On the penultimate day of a five-day visit, the Commission took stock of reports from civil society and stakeholders in Juba and Upper Nile state, where the UN runs Protection of Civilians sites that are currently scrambling to accommodate tens of thousands of new arrivals fleeing violence.

Ahead of concluding its eleventh country visit to the country on Saturday, the experts said they have already met with survivors of human rights violations, civil society, senior Government ministers and officials, civilian judges, military judges, diplomats, UN agencies and the UN Mission in South Sudan (UNMISS).

‘Reset’ towards peace

Given the grim landscape of suffering, the Commission said South Sudan’s political leaders must now seize the opportunity to reset the country towards peace, democratic transformation, and prosperity.

“Without a change of approach, the transition will falter,” Mr. Afako said. “Political leaders must reorient their priorities and work together to put an end to this needless violence and protect the human rights of South Sudanese.”

‘Horrific accounts’

“We were still shocked by the sexual violence and continuing attacks against civilians,” said Commissioner Andrew Clapham. “The accounts from survivors are horrific. Many people the Commission has met have experienced attacks over and over again. At the same time, people responsible for crimes walk free.”

Humanitarian agencies in the areas recounted their struggle to provide required assistance to the large number of people seeking shelter, hobbled by limited funding and unsafe supply routes.

Victims and survivors of violence in Upper Nile told stories of vicious attacks, with frightened families hiding in the bushes for days before having to walk miles to reach safety, the Commission said.

Shrinking civic space

Civil society leaders and other observers told commissioners that political and civic space in the country has continued to shrink.

In the past year, the Commission has documented widespread attacks against civilians in several states, including southern Unity state. At the same time, conflicts in Upper Nile State and northern parts of Jonglei State have involved multiple armed groups, with widespread attacks against civilians.

Chronic impunity

Meanwhile, extrajudicial killings continued, implicating senior State officials, who have enjoyed impunity even where the crimes have been caught on camera.

“The Commission continues to identify individuals responsible for serious crimes under both South Sudanese and international law,” Mr. Clapham said.

Established by the UN Human Rights Council in 2016, the Commission is mandated to provide facts. It is keeping a confidential list of names while collecting and preserving evidence against them to share with such transitional justice mechanisms as the hybrid court to be created under the 2018 peace agreement.

“We will be identifying some individuals who bear responsibility for certain events [and] hope that the Government would take steps to hold them accountable,” Mr. Clapham said.

Limited time for transition

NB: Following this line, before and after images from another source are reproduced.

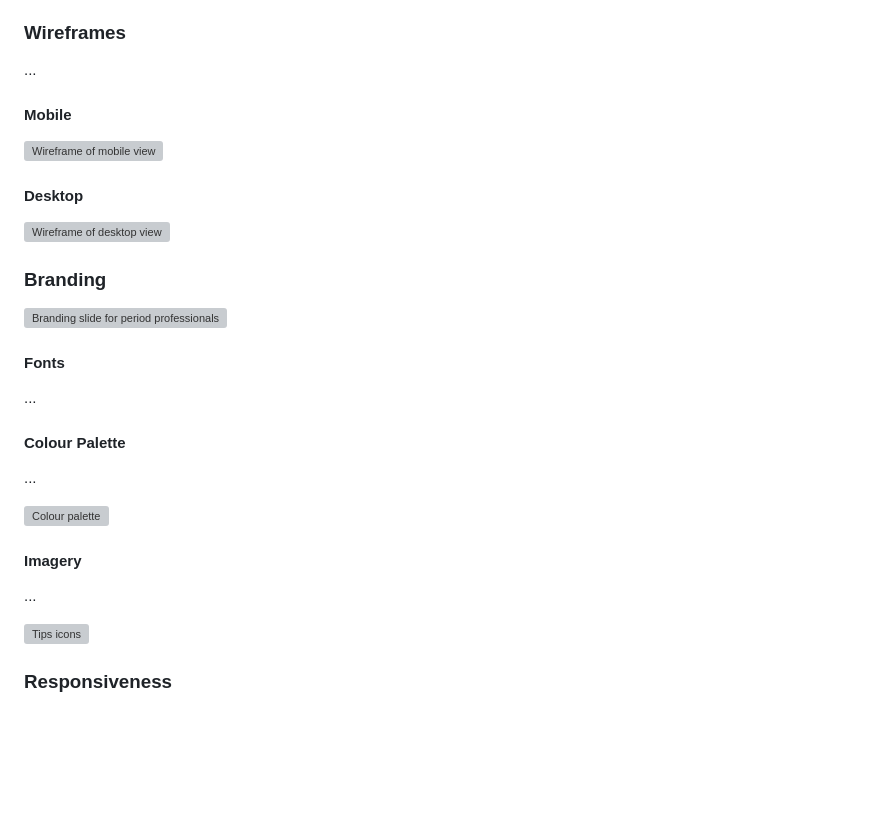
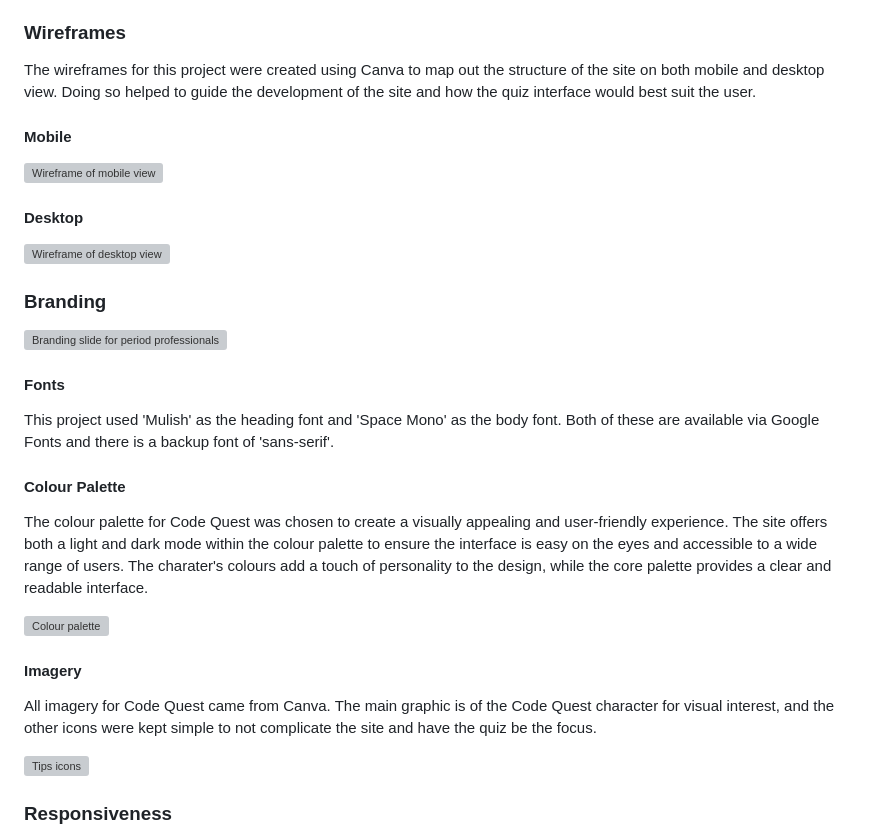
Before and after one commit to Luca-maxwell99/Code-Quest, a Markdown page: README.md, the part around the change printed below. Drawn GitHub-style; blank space fills up the shorter version; grey boxes are pictures that could not be loaded.

Commit message:
add readme branding sections

```diff
--- a/README.md
+++ b/README.md
@@ -33,7 +33,8 @@ The user stories for this project as well as their acceptance criteria and tasks
 
 ### Wireframes
 
-...
+The wireframes for this project were created using Canva to map out the structure of the site on both mobile and desktop view. Doing so helped to guide the development of the site and how the quiz interface would best suit the user.
+
 #### Mobile
 ![Wireframe of mobile view](assets/...)
 #### Desktop
@@ -44,17 +45,17 @@ The user stories for this project as well as their acceptance criteria and tasks
 
 #### Fonts
 
-...
+This project used 'Mulish' as the heading font and 'Space Mono' as the body font. Both of these are available via Google Fonts and there is a backup font of 'sans-serif'.
 
 #### Colour Palette
 
-...
+The colour palette for Code Quest was chosen to create a visually appealing and user-friendly experience. The site offers both a light and dark mode within the colour palette to ensure the interface is easy on the eyes and accessible to a wide range of users. The charater's colours add a touch of personality to the design, while the core palette provides a clear and readable interface.
 
 ![Colour palette](assets/...)
 
 #### Imagery
 
-...
+All imagery for Code Quest came from Canva. The main graphic is of the Code Quest character for visual interest, and the other icons were kept simple to not complicate the site and have the quiz be the focus.
 
 ![Tips icons](assets/...)
 
```
Also changed, not shown: other parts of README.md (+1 -1 lines).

There is limited time to make the political transition work, the Commission cautioned. Outstanding key tasks include establishing a unified national army, drafting of a constitution, and creating transitional justice mechanisms.

A further concern is that international interest has waned and needs to be reinvigorated to support these processes, the Commissioners said.

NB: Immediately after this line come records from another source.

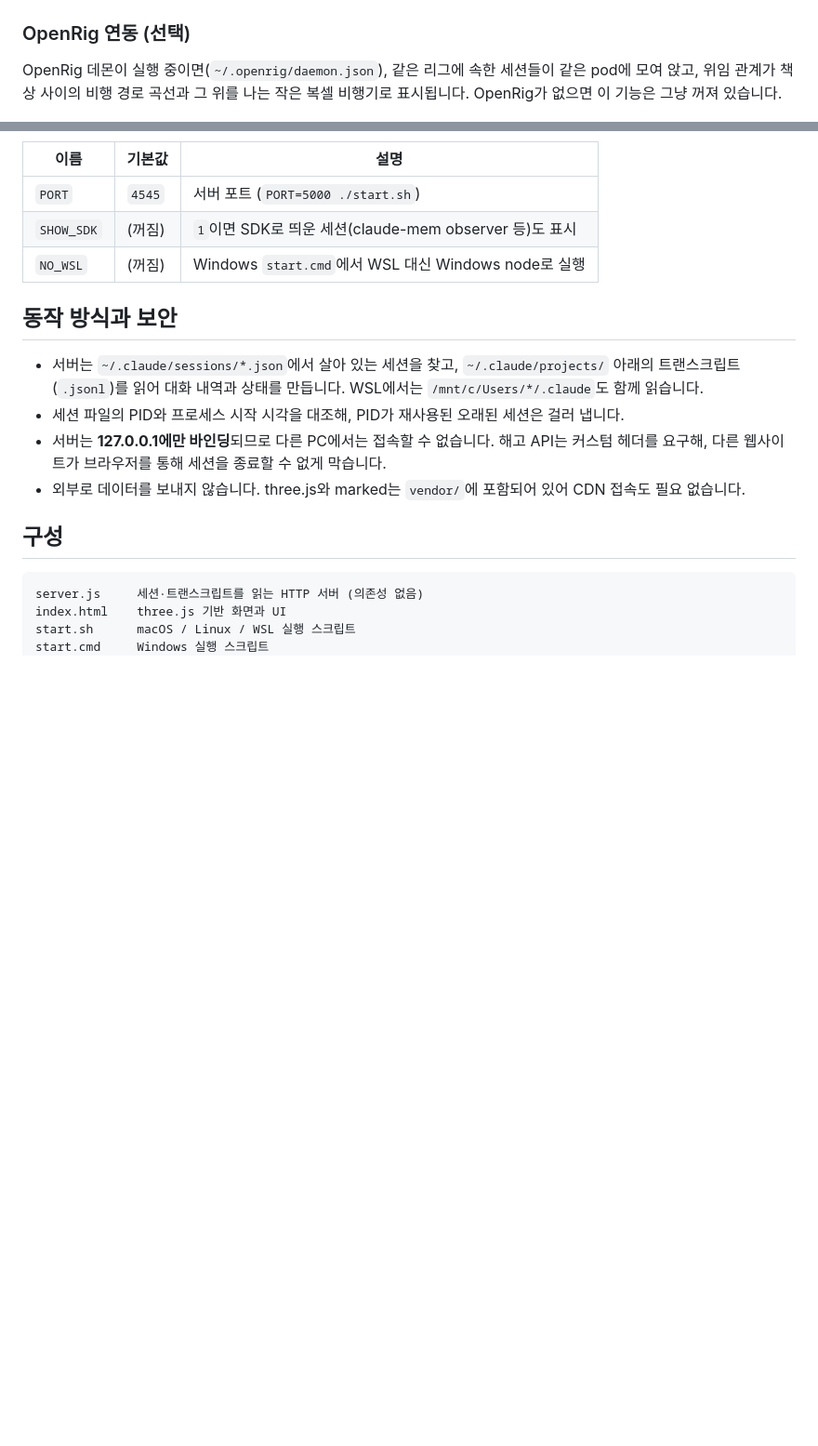
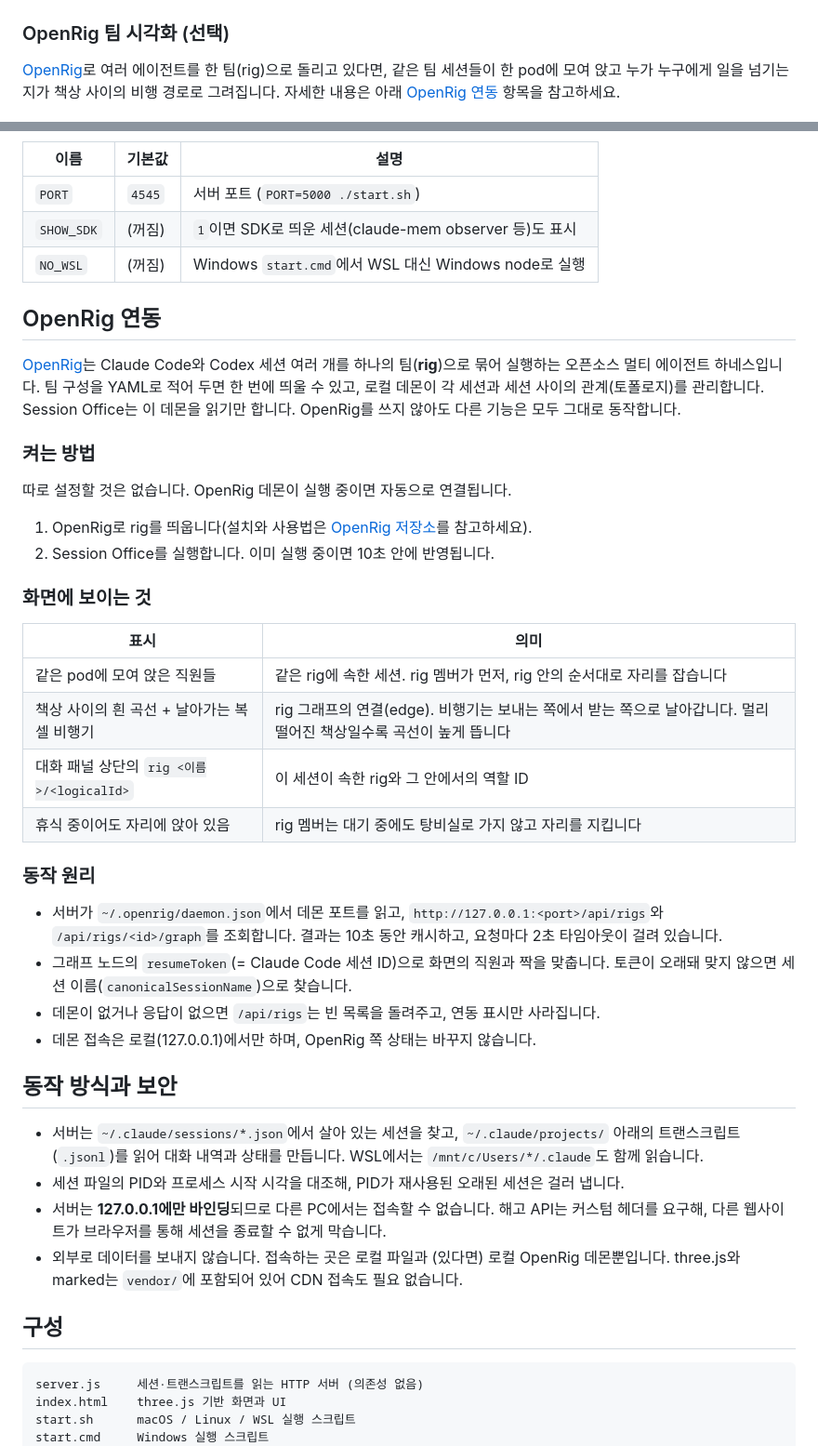
Before and after one commit to Achelous1/sessions-office, a Markdown page: README.md, 2 parts joined by grey strips. Shown at 93% size. Drawn GitHub-style; blank space fills up the shorter version.

Commit message:
Document OpenRig integration in README
Co-Authored-By: Claude Opus 5.5 <noreply@anthropic.com>
Claude-Session: https://claude.ai/code/session_018VqmPapBdxeVuvEEkwvrSj

```diff
--- a/README.md
+++ b/README.md
@@ -28,8 +28,8 @@
 |---|---|
 | ![노트북 주변의 서브에이전트들](docs/media/subagents.png) | ![서브에이전트 애니메이션](docs/media/subagents.gif) |
 
-### OpenRig 연동 (선택)
-OpenRig 데몬이 실행 중이면(`~/.openrig/daemon.json`), 같은 리그에 속한 세션들이 같은 pod에 모여 앉고, 위임 관계가 책상 사이의 비행 경로 곡선과 그 위를 나는 작은 복셀 비행기로 표시됩니다. OpenRig가 없으면 이 기능은 그냥 꺼져 있습니다.
+### OpenRig 팀 시각화 (선택)
+[OpenRig](https://github.com/mvschwarz/openrig)로 여러 에이전트를 한 팀(rig)으로 돌리고 있다면, 같은 팀 세션들이 한 pod에 모여 앉고 누가 누구에게 일을 넘기는지가 책상 사이의 비행 경로로 그려집니다. 자세한 내용은 아래 [OpenRig 연동](#openrig-연동) 항목을 참고하세요.
 
 ![OpenRig 위임 관계 표시](docs/media/openrig-links.png)
 
@@ -78,12 +78,36 @@ node server.js     # 또는 npm start
 | `SHOW_SDK` | (꺼짐) | `1`이면 SDK로 띄운 세션(claude-mem observer 등)도 표시 |
 | `NO_WSL` | (꺼짐) | Windows `start.cmd`에서 WSL 대신 Windows node로 실행 |
 
+## OpenRig 연동
+
+[OpenRig](https://github.com/mvschwarz/openrig)는 Claude Code와 Codex 세션 여러 개를 하나의 팀(**rig**)으로 묶어 실행하는 오픈소스 멀티 에이전트 하네스입니다. 팀 구성을 YAML로 적어 두면 한 번에 띄울 수 있고, 로컬 데몬이 각 세션과 세션 사이의 관계(토폴로지)를 관리합니다.
+Session Office는 이 데몬을 읽기만 합니다. OpenRig를 쓰지 않아도 다른 기능은 모두 그대로 동작합니다.
+
+### 켜는 방법
+따로 설정할 것은 없습니다. OpenRig 데몬이 실행 중이면 자동으로 연결됩니다.
+1. OpenRig로 rig를 띄웁니다(설치와 사용법은 [OpenRig 저장소](https://github.com/mvschwarz/openrig)를 참고하세요).
+2. Session Office를 실행합니다. 이미 실행 중이면 10초 안에 반영됩니다.
+
+### 화면에 보이는 것
+| 표시 | 의미 |
+|---|---|
+| 같은 pod에 모여 앉은 직원들 | 같은 rig에 속한 세션. rig 멤버가 먼저, rig 안의 순서대로 자리를 잡습니다 |
+| 책상 사이의 흰 곡선 + 날아가는 복셀 비행기 | rig 그래프의 연결(edge). 비행기는 보내는 쪽에서 받는 쪽으로 날아갑니다. 멀리 떨어진 책상일수록 곡선이 높게 뜹니다 |
+| 대화 패널 상단의 `rig <이름>/<logicalId>` | 이 세션이 속한 rig와 그 안에서의 역할 ID |
+| 휴식 중이어도 자리에 앉아 있음 | rig 멤버는 대기 중에도 탕비실로 가지 않고 자리를 지킵니다 |
+
+### 동작 원리
+- 서버가 `~/.openrig/daemon.json`에서 데몬 포트를 읽고, `http://127.0.0.1:<port>/api/rigs`와 `/api/rigs/<id>/graph`를 조회합니다. 결과는 10초 동안 캐시하고, 요청마다 2초 타임아웃이 걸려 있습니다.
+- 그래프 노드의 `resumeToken`(= Claude Code 세션 ID)으로 화면의 직원과 짝을 맞춥니다. 토큰이 오래돼 맞지 않으면 세션 이름(`canonicalSessionName`)으로 찾습니다.
+- 데몬이 없거나 응답이 없으면 `/api/rigs`는 빈 목록을 돌려주고, 연동 표시만 사라집니다.
+- 데몬 접속은 로컬(127.0.0.1)에서만 하며, OpenRig 쪽 상태는 바꾸지 않습니다.
+
 ## 동작 방식과 보안
 
 - 서버는 `~/.claude/sessions/*.json`에서 살아 있는 세션을 찾고, `~/.claude/projects/` 아래의 트랜스크립트(`.jsonl`)를 읽어 대화 내역과 상태를 만듭니다. WSL에서는 `/mnt/c/Users/*/.claude`도 함께 읽습니다.
 - 세션 파일의 PID와 프로세스 시작 시각을 대조해, PID가 재사용된 오래된 세션은 걸러 냅니다.
 - 서버는 **127.0.0.1에만 바인딩**되므로 다른 PC에서는 접속할 수 없습니다. 해고 API는 커스텀 헤더를 요구해, 다른 웹사이트가 브라우저를 통해 세션을 종료할 수 없게 막습니다.
-- 외부로 데이터를 보내지 않습니다. three.js와 marked는 `vendor/`에 포함되어 있어 CDN 접속도 필요 없습니다.
+- 외부로 데이터를 보내지 않습니다. 접속하는 곳은 로컬 파일과 (있다면) 로컬 OpenRig 데몬뿐입니다. three.js와 marked는 `vendor/`에 포함되어 있어 CDN 접속도 필요 없습니다.
 
 ## 구성
 
```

In 2023, an estimated 9.4 million of the most vulnerable will need urgent life-saving assistance and protection, the UN humanitarian office (OCHA) reported in December.

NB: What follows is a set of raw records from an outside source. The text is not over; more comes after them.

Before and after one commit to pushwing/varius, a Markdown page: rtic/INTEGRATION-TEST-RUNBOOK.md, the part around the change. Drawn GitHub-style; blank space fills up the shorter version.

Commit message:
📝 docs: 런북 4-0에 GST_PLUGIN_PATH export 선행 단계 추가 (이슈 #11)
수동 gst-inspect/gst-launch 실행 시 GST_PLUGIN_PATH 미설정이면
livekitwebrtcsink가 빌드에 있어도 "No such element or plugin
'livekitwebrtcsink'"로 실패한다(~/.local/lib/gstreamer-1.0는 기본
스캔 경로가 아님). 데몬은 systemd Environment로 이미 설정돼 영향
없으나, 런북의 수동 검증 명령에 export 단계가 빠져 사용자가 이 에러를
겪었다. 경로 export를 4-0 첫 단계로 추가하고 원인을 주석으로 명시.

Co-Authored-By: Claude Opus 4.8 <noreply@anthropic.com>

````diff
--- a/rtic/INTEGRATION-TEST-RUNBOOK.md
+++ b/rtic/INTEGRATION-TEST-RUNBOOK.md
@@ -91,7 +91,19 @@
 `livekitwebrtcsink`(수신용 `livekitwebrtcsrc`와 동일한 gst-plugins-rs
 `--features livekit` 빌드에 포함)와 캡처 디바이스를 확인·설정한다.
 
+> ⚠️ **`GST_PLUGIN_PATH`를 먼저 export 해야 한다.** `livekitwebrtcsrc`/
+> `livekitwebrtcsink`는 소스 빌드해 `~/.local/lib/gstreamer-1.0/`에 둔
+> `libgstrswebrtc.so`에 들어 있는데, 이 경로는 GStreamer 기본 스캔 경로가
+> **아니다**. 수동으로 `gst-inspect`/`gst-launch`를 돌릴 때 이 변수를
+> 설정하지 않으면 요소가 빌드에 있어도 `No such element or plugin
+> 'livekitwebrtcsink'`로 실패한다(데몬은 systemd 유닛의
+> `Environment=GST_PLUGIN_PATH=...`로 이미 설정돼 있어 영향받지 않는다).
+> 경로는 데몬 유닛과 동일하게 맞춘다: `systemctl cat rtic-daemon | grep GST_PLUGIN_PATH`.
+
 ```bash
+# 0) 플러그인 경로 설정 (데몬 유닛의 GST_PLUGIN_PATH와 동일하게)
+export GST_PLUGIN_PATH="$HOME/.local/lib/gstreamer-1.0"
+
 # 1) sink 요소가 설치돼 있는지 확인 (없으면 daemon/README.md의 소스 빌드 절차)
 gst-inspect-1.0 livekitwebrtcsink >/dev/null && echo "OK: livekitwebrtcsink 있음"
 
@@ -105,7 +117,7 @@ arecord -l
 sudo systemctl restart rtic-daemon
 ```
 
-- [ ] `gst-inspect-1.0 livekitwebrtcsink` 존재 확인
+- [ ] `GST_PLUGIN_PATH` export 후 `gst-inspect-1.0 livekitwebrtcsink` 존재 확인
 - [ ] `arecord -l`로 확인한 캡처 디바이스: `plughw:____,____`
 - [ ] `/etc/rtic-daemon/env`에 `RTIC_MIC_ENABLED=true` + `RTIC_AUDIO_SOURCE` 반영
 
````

There have been almost five years of delays in fully implementing the 2018 agreement. In August, parties had agreed to a two-year extension of its transitional governance arrangements, postponing planned elections to late 2024.

Mr. Afako said the Commission had warned South Sudan one year ago that the country was “at a tipping point”, given the limited time left to implement critical parts of the peace agreement.

Much work to be done

“Although the transition period has now been extended, there is still an enormous amount of work to do to advance the peace process,” he said. “South Sudanese are desperate to see greater energy and determination among their leaders to address human rights,”

The Commission will present its findings to the UN Human Rights Council in March.

Source: UN News Center